I think you've hit the nail on the head with your question. While I do not regularly trade CQP, I will definitely be playing the SPO/dividend cycle here over the next month or so. I was alerted to the opportunity by a contributor over on the AGNC message board, where a group of regular traders constantly (and fairly expertly) discuss the post-SPO rally and subsequent dividend run-up in that stock (and a select few additional mREITS) virtually every quarter. In my estimation, there are few set-ups better than the stock price pullback triggered by a SPO announcement in a quality, high-dividend stock - followed by a dividend run-up in that stock. Given the research I've done in the past severaI days, I am aware that there are those who will question the "quality" part of that description when it comes to CQP, but I would anticipate a solid positive move in this stock between now and the anticipated (but not yet declared) ex-dividend date in late October. I am particularly encouraged by the fact that in the 3 trading days since CQP's 8 million-share SPO announcement, over 7.8 million shares have traded - in a stock that had traded an average of only about 113,00 shares a day prior to the SPO. So, one may conclude that the bulk of the SPO shares have been sold, and that the biggest part of the SPO price pullback has already occurred. This is not to say the the share price can't meander and even weaken a bit more before bottoming, as evidenced by the research on CQP's last SPO shared over on the AGNC message board (look for the thread "CQP: the next 2 weeks post-offering"). Most of us who trade AGNC like this every quarter use the leverage of long Call Options to maximize our returns in the dividend runs. I know that we have been waiting for the November options to come out for CQP before getting involved. Those options are now open for trading, and I know of at least a couple of the AGNC regulars who have already started legging in to CQP November calls, BUT please note that there is not necessarily any reason to rush into these Calls. One more note - if' you're looking for additional opportunities for these kinds of plays in the next month or so, keep an eye on the AGNC board, where we're all getting ready to put some of AGNC profits to work in several energy MLPs. Hope this all helps, and best of luck to you.

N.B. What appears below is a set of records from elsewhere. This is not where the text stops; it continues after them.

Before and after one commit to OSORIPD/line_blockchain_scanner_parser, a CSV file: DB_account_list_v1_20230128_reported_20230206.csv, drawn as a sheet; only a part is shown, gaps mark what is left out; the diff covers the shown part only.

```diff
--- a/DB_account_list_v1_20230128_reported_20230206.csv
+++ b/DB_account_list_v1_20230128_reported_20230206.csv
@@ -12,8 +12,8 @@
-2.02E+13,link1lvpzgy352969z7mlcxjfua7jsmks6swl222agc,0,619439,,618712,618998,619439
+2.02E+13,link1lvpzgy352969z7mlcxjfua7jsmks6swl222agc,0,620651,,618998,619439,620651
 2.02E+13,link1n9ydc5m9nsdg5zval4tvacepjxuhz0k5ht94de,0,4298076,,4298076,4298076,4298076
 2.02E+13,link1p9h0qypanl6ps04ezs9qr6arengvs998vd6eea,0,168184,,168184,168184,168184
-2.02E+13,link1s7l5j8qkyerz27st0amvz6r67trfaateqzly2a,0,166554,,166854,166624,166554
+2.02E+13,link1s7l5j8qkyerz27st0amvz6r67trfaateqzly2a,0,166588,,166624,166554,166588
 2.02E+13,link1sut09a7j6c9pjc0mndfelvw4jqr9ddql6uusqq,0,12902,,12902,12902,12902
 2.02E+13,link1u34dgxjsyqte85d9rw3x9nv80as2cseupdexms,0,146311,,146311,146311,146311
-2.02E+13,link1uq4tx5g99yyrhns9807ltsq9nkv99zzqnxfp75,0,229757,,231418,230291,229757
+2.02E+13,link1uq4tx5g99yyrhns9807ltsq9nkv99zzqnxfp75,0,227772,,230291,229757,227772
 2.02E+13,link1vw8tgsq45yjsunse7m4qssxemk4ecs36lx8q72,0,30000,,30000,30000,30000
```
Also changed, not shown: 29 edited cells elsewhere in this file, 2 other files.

here's an snippet on how fast an LNG export facility can pay for itself (and sabine pass may be the only location to receive approval for awhile)
"But the industry is capital-intensive and costs are considerable: A “typical” investment includes an outlay of over a billion dollars for liquefaction, ships at over two hundred million per vessel, and a receiving terminal at half a billion to a billion dollars. Yet even with those costs, the economic incentive is there. Currently, the North America pays just over $3 per MMBtu while the Japanese spot market price hovers around $13 per MMBtu."
Long-term contract shipments to Japan would likely be priced at less than $10 per MMBtu, according to Reuters. That’s a deep delta. Investments in supplying LNG to hungry Asian markets may yield payback periods of under five years for the first players into the game, according to recent reports by Wood MacKenzie, a global energy consulting firm based in Annapolis, Maryland.
When CQP/LNG is up and running, the payback will be very fast = lots of profit. (All of this hinges upon Obama's interference)